Of course, it is worth remembering that credit scores are designed mainly for consumers, rather than investors whose financial behaviour is very different and so there are some important factors to bear in mind. For example, a credit report will likely detail how much of your credit limit you have used on a credit card. In general, lenders like to see that this is generally below 10 per cent of the limit. This can be a problem for investors and small business owners who may well need to make large payments from time to time.
Investors will also likely find that their tax returns are more complex. However, it is vital to keep on top of these to make sure that they are accurate and that HMRC is always paid on time. A late or outstanding tax payment will not look good in a credit report. It doesn't matter how complex your investments and tax calculations may be, a credit report is very unlikely to take this into account. It is also tempting for investors to open and close accounts with regularity or to be forever applying for credit. Although it may be the reality of the investment world, this kind of hyper-activity is likely to appear suspicious when expressed as part of a credit report.
Of course, property remains one of the most common and reliable forms of investment. While being a home-owner in itself is likely to be a positive indicator of financial responsibility, there are slightly different credit implications if you have purchased a property purely as an investment. In all likelihood, if your property is an investment, then you will probably require a higher credit score than you would have needed as a resident owner in order to receive a loan for an additional property.
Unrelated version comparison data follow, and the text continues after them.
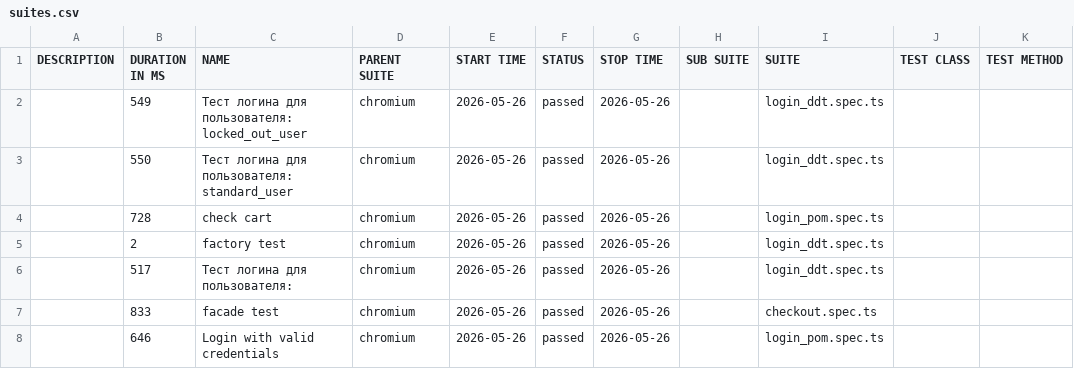
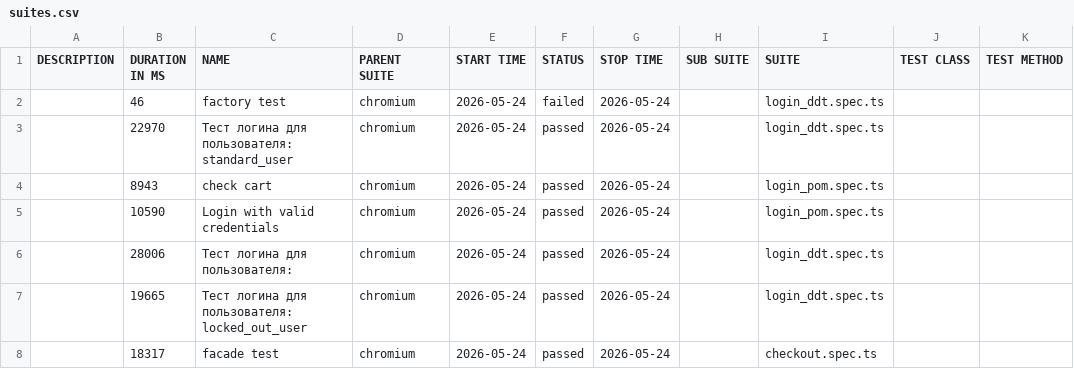
Before and after one commit to McRonnic/Playwright-Practice, a CSV file: data/suites.csv, drawn as a sheet.

```diff
--- a/data/suites.csv
+++ b/data/suites.csv
@@ -1,8 +1,8 @@
 "DESCRIPTION","DURATION IN MS","NAME","PARENT SUITE","START TIME","STATUS","STOP TIME","SUB SUITE","SUITE","TEST CLASS","TEST METHOD"
-"","549","Тест логина для пользователя: locked_out_user","chromium","2026-05-26","passed","2026-05-26","","login_ddt.spec.ts","",""
-"","550","Тест логина для пользователя: standard_user","chromium","2026-05-26","passed","2026-05-26","","login_ddt.spec.ts","",""
-"","728","check cart","chromium","2026-05-26","passed","2026-05-26","","login_pom.spec.ts","",""
-"","2","factory test","chromium","2026-05-26","passed","2026-05-26","","login_ddt.spec.ts","",""
-"","517","Тест логина для пользователя:","chromium","2026-05-26","passed","2026-05-26","","login_ddt.spec.ts","",""
-"","833","facade test","chromium","2026-05-26","passed","2026-05-26","","checkout.spec.ts","",""
-"","646","Login with valid credentials","chromium","2026-05-26","passed","2026-05-26","","login_pom.spec.ts","",""
+"","46","factory test","chromium","2026-05-24","failed","2026-05-24","","login_ddt.spec.ts","",""
+"","22970","Тест логина для пользователя: standard_user","chromium","2026-05-24","passed","2026-05-24","","login_ddt.spec.ts","",""
+"","8943","check cart","chromium","2026-05-24","passed","2026-05-24","","login_pom.spec.ts","",""
+"","10590","Login with valid credentials","chromium","2026-05-24","passed","2026-05-24","","login_pom.spec.ts","",""
+"","28006","Тест логина для пользователя:","chromium","2026-05-24","passed","2026-05-24","","login_ddt.spec.ts","",""
+"","19665","Тест логина для пользователя: locked_out_user","chromium","2026-05-24","passed","2026-05-24","","login_ddt.spec.ts","",""
+"","18317","facade test","chromium","2026-05-24","passed","2026-05-24","","checkout.spec.ts","",""
```
Also changed, not shown: 49 other files.
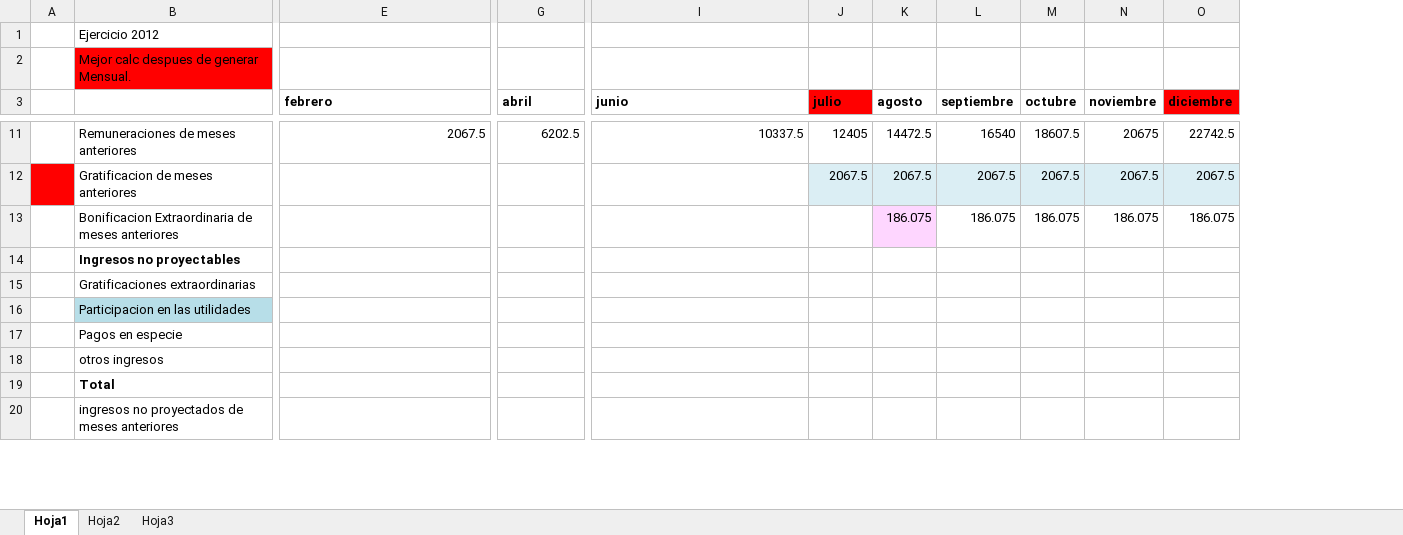
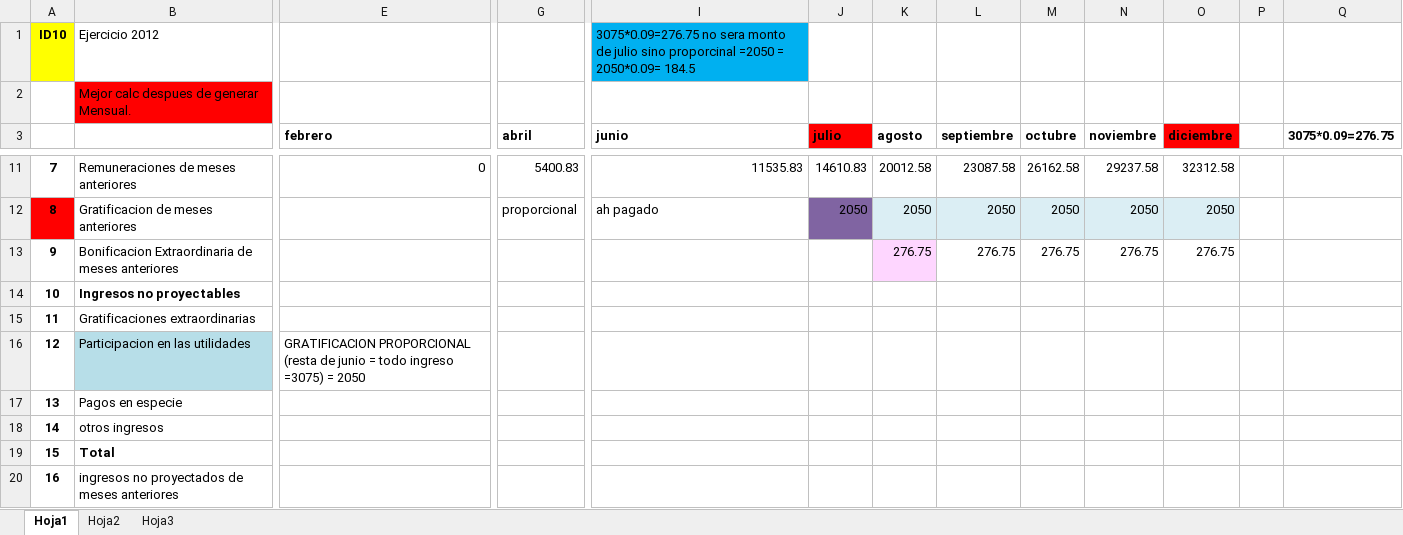
Before and after one commit to enlacee/sunat_planilla, an Excel workbook: MySql/renta_quinta_rfija (3).xlsx, sheet Hoja1, drawn as a sheet; only a part is shown, gaps mark what is left out; values as stored, in another font and other column widths than the file's, no borders; removed rows and columns are numbered as before the commit, all else as after; the diff covers the shown part only; the diff names each change by its address in the sheet, - before the commit and + after, or states it on an @@ line.

```diff
--- a/MySql/renta_quinta_rfija (3).xlsx (sheet Hoja1)
+++ b/MySql/renta_quinta_rfija (3).xlsx (sheet Hoja1)
-column A, empty
+column A, row 1: ID10; rows 11-20: 7 | 8 | 9 | 10 | 11 | 12 | 13 | 14 | 15 | 16
+column P, empty
+column Q (3075*0.09=276.75), empty
-I1 (junio): (empty)
+I1 (junio): 3075*0.09=276.75 no sera monto de julio sino proporcinal =2050 = 2050*0.09= 184.5
-I1 fill: none
+I1 fill: #00B0F0
-E11 (febrero): 2067.5
+E11 (febrero): 0
-G11 (abril): 6202.5
+G11 (abril): 5400.83
-I11 (junio): 10337.5
+I11 (junio): 11535.83
-J11 (julio): 12405
+J11 (julio): 14610.83
-K11 (agosto): 14472.5
+K11 (agosto): 20012.58
-L11 (septiembre): 16540
+L11 (septiembre): 23087.58
-M11 (octubre): 18607.5
+M11 (octubre): 26162.58
-N11 (noviembre): 20675
+N11 (noviembre): 29237.58
-O11 (diciembre): 22742.5
+O11 (diciembre): 32312.58
-G12 (abril): (empty)
+G12 (abril): proporcional
-I12 (junio): (empty)
+I12 (junio): ah pagado
-J12 (julio): 2067.5
+J12 (julio): 2050
-J12 fill: #DBEEF4
+J12 fill: #8064A2
-K12 (agosto): 2067.5
+K12 (agosto): 2050
-L12 (septiembre): 2067.5
+L12 (septiembre): 2050
-M12 (octubre): 2067.5
+M12 (octubre): 2050
-N12 (noviembre): 2067.5
+N12 (noviembre): 2050
-O12 (diciembre): 2067.5
+O12 (diciembre): 2050
-K13 (agosto): 186.075
+K13 (agosto): 276.75
-L13 (septiembre): 186.075
+L13 (septiembre): 276.75
-M13 (octubre): 186.075
+M13 (octubre): 276.75
-N13 (noviembre): 186.075
+N13 (noviembre): 276.75
-O13 (diciembre): 186.075
+O13 (diciembre): 276.75
-E16 (febrero): (empty)
+E16 (febrero): GRATIFICACION PROPORCIONAL (resta de junio = todo ingreso =3075) = 2050
```
Also changed, not shown: 2 added rows, 146 edited cells and cell formats elsewhere in this sheet, 33 other files.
All in all, although investments should count in your favour when it comes to compiling a credit report, there are some specific factors to be aware of and to take into consideration.